Cancer is the first area where we are truly seeing the ability of genetic-based diagnostics to drive therapeutic decisions, causing more efficient treatment with fewer side effects. Decades ago, we thought we were looking for “the cure for cancer.” This thinking has been replaced today with an understanding that cancer is very individual and that personalized treatment plans are the key. We are no longer looking for the cure; rather, we are looking for many cures. Various new compounds come with companion diagnostics to predict biomarkers and response to therapy. If a person does not test for the biomarkers, a different therapy is indicated. This is often referred to as “omics integration.”

Advance 4: Paper Diagnostics

Companies are now developing paper-based diagnostic tools that are embedded with flexible circuitry that will allow genomic testing to be brought to a much wider geographic area for patient diagnosis in rural and under-developed areas; the technology will also be applied to the field of food safety.

Advance 5: Controlling Protein Expression

Intergenic DNA influences how individual genes code and make proteins. Advances in “antisenseRNA” have now led to the possibility of gene therapy “outside the petri dish.” Challenges to getting RNA into the right part of the body for gene therapy to work are being steadily addressed. The first antisenseRNA drug was approved in January to treat familial hypercholesterolemia, a disease that causes extremely high levels of cholesterol and can cause death from atherosclerosis in early to middle adulthood. Therapies for muscular dystrophy and targeted gene therapy technology are in development. 

Advance 6: Stem Cell Therapies

Scientists now understand the difference between adult and fetal stem cells and can characterize them and make advances that use a person’s own stem cells. Therapies are in development and look promising for spinal nerve repair, cardiac repair, ischemic tissue repair, and brain cancer treatment.

Advance 7: Diabetes Management

Saying the “end of the finger prick is near,” speaker Karin Lucas noted the marriage of drugs and devices that are leading to electronic pancreases that combine continuous blood glucose monitoring with automatic insulin pump activity. These devices would be especially welcome for people with “brittle” diabetes (generally juvenile onset, or Type 1 diabetes) where insulin regulation can be challenging. Advances may also lead to stem-cell-derived pancreatic implants that could pave the way for individual implants that avoid chronic immunosuppressant therapy and its attendant complications.

Advance 8: The Bionic Eye
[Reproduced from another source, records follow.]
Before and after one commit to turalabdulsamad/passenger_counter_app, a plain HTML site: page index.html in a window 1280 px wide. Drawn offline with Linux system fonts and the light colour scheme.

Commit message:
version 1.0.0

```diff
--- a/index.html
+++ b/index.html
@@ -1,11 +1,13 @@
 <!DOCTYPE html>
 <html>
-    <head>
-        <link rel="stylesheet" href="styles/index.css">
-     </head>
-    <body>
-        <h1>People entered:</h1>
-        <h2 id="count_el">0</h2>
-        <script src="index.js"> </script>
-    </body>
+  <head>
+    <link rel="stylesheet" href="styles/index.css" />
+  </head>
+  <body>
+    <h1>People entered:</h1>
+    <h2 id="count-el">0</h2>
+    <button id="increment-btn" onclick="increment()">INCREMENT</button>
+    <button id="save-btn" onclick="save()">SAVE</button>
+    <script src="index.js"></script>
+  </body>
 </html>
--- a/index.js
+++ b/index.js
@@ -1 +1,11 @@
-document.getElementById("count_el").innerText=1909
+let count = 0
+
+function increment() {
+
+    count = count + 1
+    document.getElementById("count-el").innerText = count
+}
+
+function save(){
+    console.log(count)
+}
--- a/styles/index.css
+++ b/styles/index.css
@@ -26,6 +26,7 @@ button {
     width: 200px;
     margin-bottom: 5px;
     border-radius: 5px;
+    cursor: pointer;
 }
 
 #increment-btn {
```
A combination prosthesis, linked wirelessly to a computer that bypasses damaged retinal photoreceptors in the eye, is improving vision for many who are nearly legally blind. A miniature camera is embedded in the person’s glasses and receives signals wirelessly from a small computer worn on the body. While the system isn’t perfect, the wearer can usually detect shadows and objects, which allows for increased mobility

Advance 9: Vaccines
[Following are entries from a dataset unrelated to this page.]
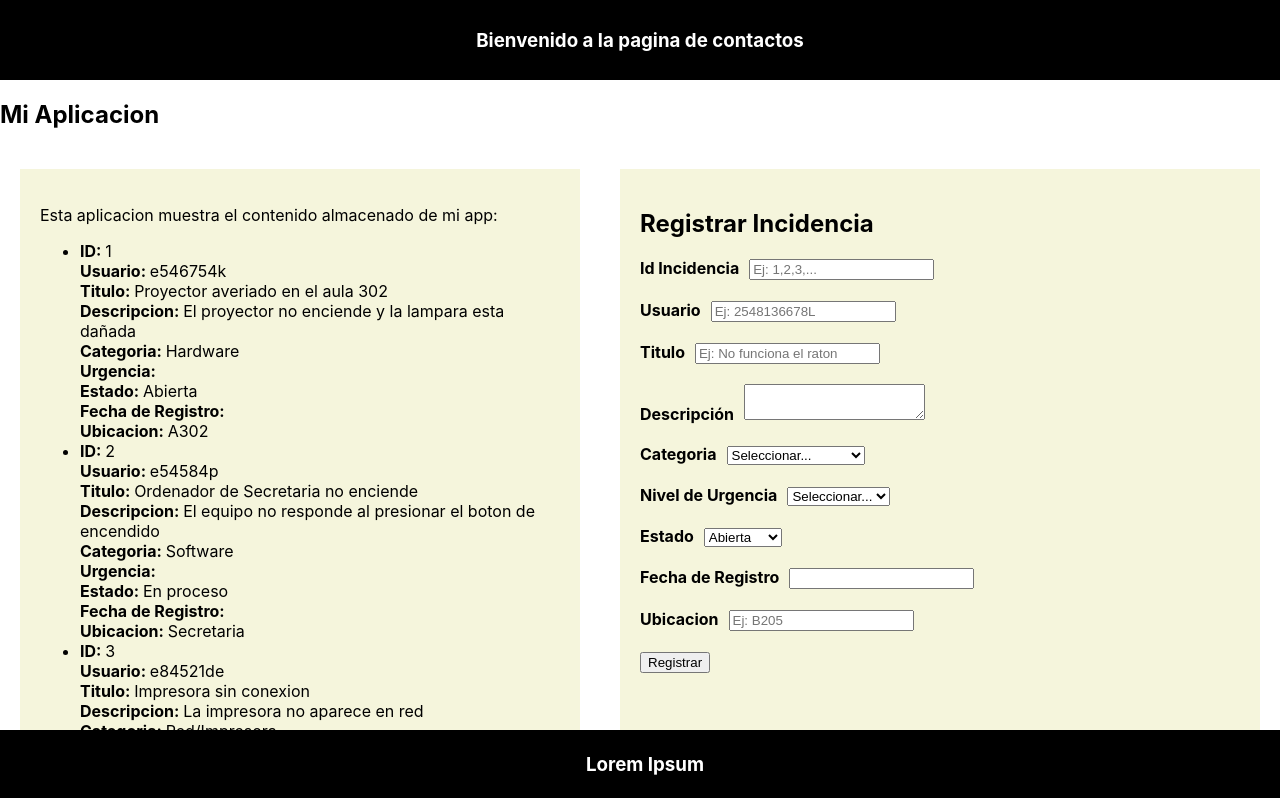
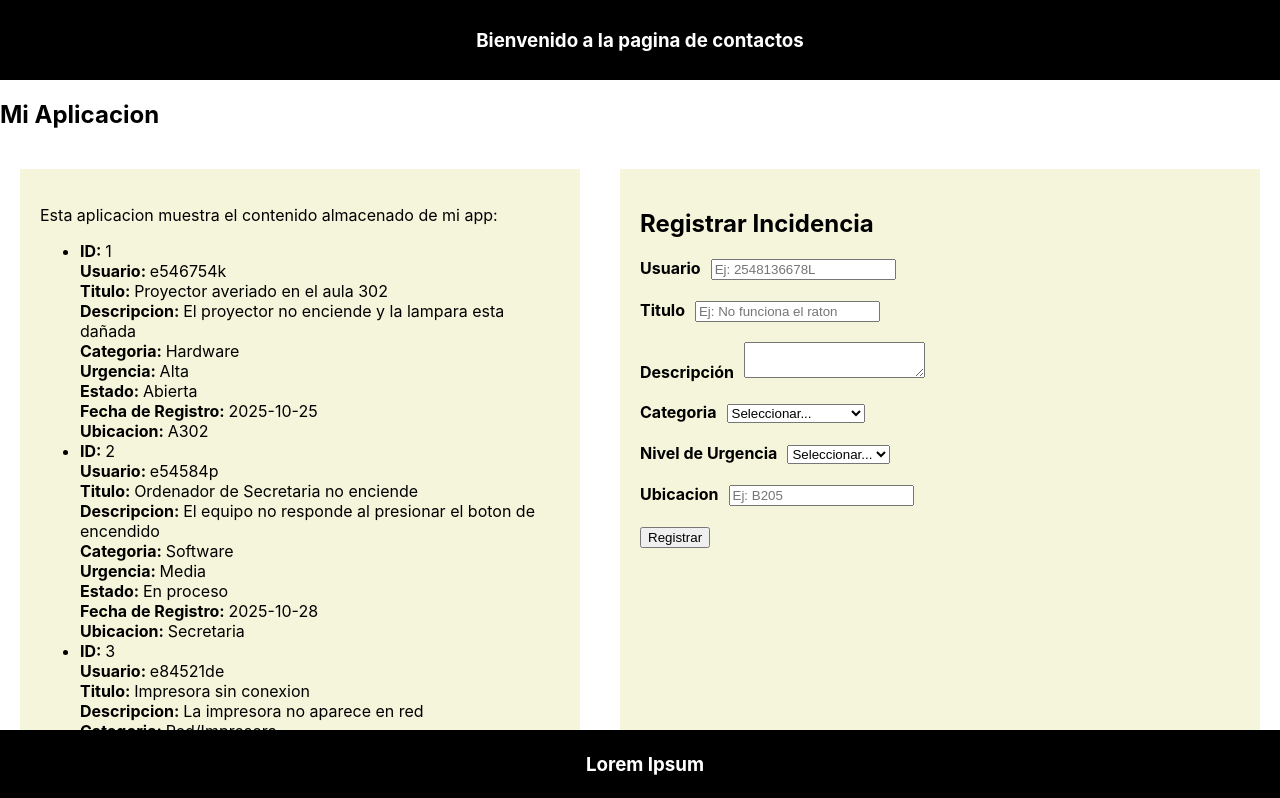
Before and after one commit to RaulSJD80/Optativa, a React (Create React App) app: page / in a window 1280 px wide. Shown: the top 798 px of the page. Built offline with nearby package versions, Linux system fonts and the light colour scheme.

Commit message:
Ultimo cambio de UT04_ACT1D

```diff
--- a/src/componentes/Formulario.js
+++ b/src/componentes/Formulario.js
@@ -16,15 +16,15 @@ function Form (props){
         return(
             <div>
                 <h2>Registrar Incidencia</h2>
-                <form onSubmit={props.envioFormulario}>
+                <form onSubmit={envioFormulario}>
 
-                    {/*Id Incidencia*/}
+                    {/*Id Incidencia
                     <div class ="element-form">
                         <label>Id Incidencia</label>
                         <input type = "number" name = "id" placeholder="Ej: 1,2,3,..." reqired/>
                     </div>
                     <br></br>
-
+                 */}
                     {/*Usuario*/}
                     <div class = "element-form">
                         <label>Usuario</label>
@@ -72,7 +72,7 @@ function Form (props){
                     </div>
                     <br></br>
 
-                    {/*Estado*/}
+                    {/*Estado
                     <div class ="element-form">
                         <label>Estado</label>
                         <select name ="estado" required>
@@ -83,14 +83,14 @@ function Form (props){
                         </select>
                     </div>
                     <br></br>
-
-                    {/*Fecha de Registro*/}
+                    */}
+                    {/*Fecha de Registro
                     <div class = "element-form">
                         <label>Fecha de Registro</label>
                         <input type="text" name ="fecha" required/>
                     </div>
                     <br></br>
-
+                    */}
                     {/*Ubicacion*/}
                     <div class ="element-form">
                         <label>Ubicacion</label>
--- a/src/componentes/MiLista.js
+++ b/src/componentes/MiLista.js
@@ -23,9 +23,9 @@ function MiLista(props) {
                   <strong>Titulo: </strong>{i.titulo}<br/>
                   <strong>Descripcion: </strong>{i.descripcion}<br/>
                   <strong>Categoria: </strong>{i.categoria}<br></br>
-                  <strong>Urgencia: </strong>{i.nivel}<br/>
+                  <strong>Urgencia: </strong>{i.nivel_urgencia}<br/>
                   <strong>Estado: </strong>{i.estado}<br/>
-                  <strong>Fecha de Registro: </strong>{i.fecha}<br/>
+                  <strong>Fecha de Registro: </strong>{i.fecha_registro}<br/>
                   <strong>Ubicacion: </strong>{i.ubicacion}<br/>
                 </li>
              ) )}
```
Asking the speculative question “Grandma, what was it like to live when there was the flu?” Lucas noted innovations in vaccine development that will change how influenza and other vaccines are made, reducing production time, removing antigenic elements, helping pandemic response, and leading to a “universal flu vaccine” that would only need to be given every five to 10 years. Advances hold promise for HIV transmission prophylaxis as well.

Advance 10: Biofuels
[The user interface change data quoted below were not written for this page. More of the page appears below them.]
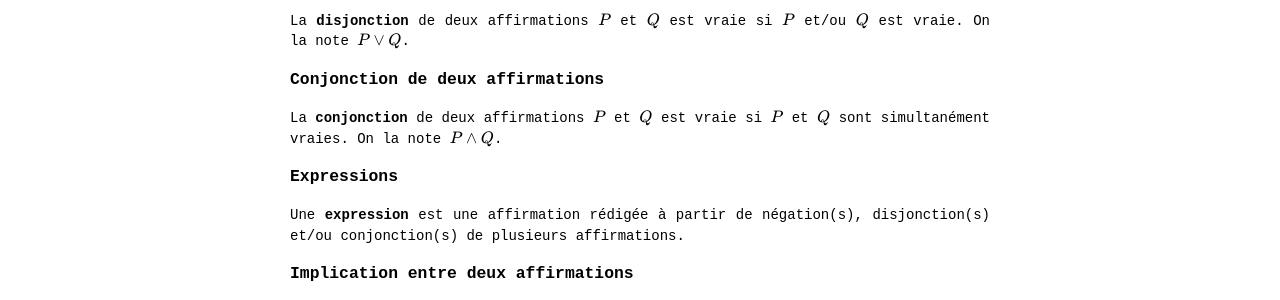
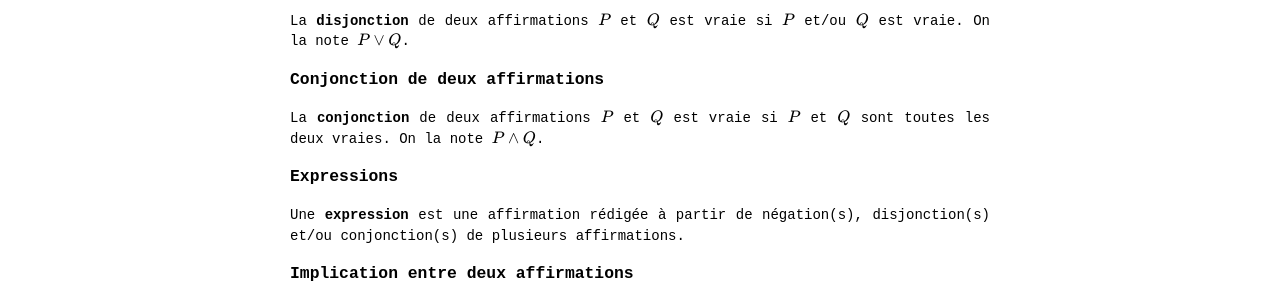
Before and after one commit to Thrallherd/AlgebraExNihilo, a Jekyll site: the page built from logic_def2.md, in a window 1280 px wide. Shown: the part 726-1026 px from the top of the page. Built offline with Jekyll 4.4.1, drawn with Linux system fonts in a browser that asks for light colours; formulas are drawn with MathJax 3.

Commit message:
Update logic_def2.md

```diff
--- a/logic_def2.md
+++ b/logic_def2.md
@@ -23,7 +23,7 @@ On dit que deux affirmations $$P$$ et $$Q$$ ont la même **véracité**, soit lo
 La **disjonction** de deux affirmations $$P$$ et $$Q$$ est vraie si $$P$$ et/ou $$Q$$ est vraie. On la note $$P \lor Q$$.
 
 ### Conjonction de deux affirmations
-La **conjonction** de deux affirmations $$P$$ et $$Q$$ est vraie si $$P$$ et $$Q$$ sont simultanément vraies. On la note $$P \land Q$$.
+La **conjonction** de deux affirmations $$P$$ et $$Q$$ est vraie si $$P$$ et $$Q$$ sont toutes les deux vraies. On la note $$P \land Q$$.
 
 ### Expressions
 Une **expression** est une affirmation rédigée à partir de négation(s), disjonction(s) et/ou conjonction(s) de plusieurs affirmations.
```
Continuing innovation with algae-based versus corn-based production of biofuels will lead to further efficiencies in producing biodiesel and ethanol-based gasoline fuels. Cutting down on the use of petroleum will lower greenhouse gases, slow climate change, and help the environment.

I’m excited that the advances continue and that BIO is the place where people are “working together to move innovation forward.” The 2014 BIO International Convention will take place June 23 to 26 at the San Diego Convention Center. I plan to attend and to update ComputerTalk readers next year about new trends and advances in biotechnology. CT

Marsha K. Millonig, R.Ph., M.B.A.,
is president of Catalyst Enterprises, LLC, located in Eagan, Minn. The firm provides consulting, research, and writing services to help industry players provide services more efficiently and implement new services for future growth. The author can be reached at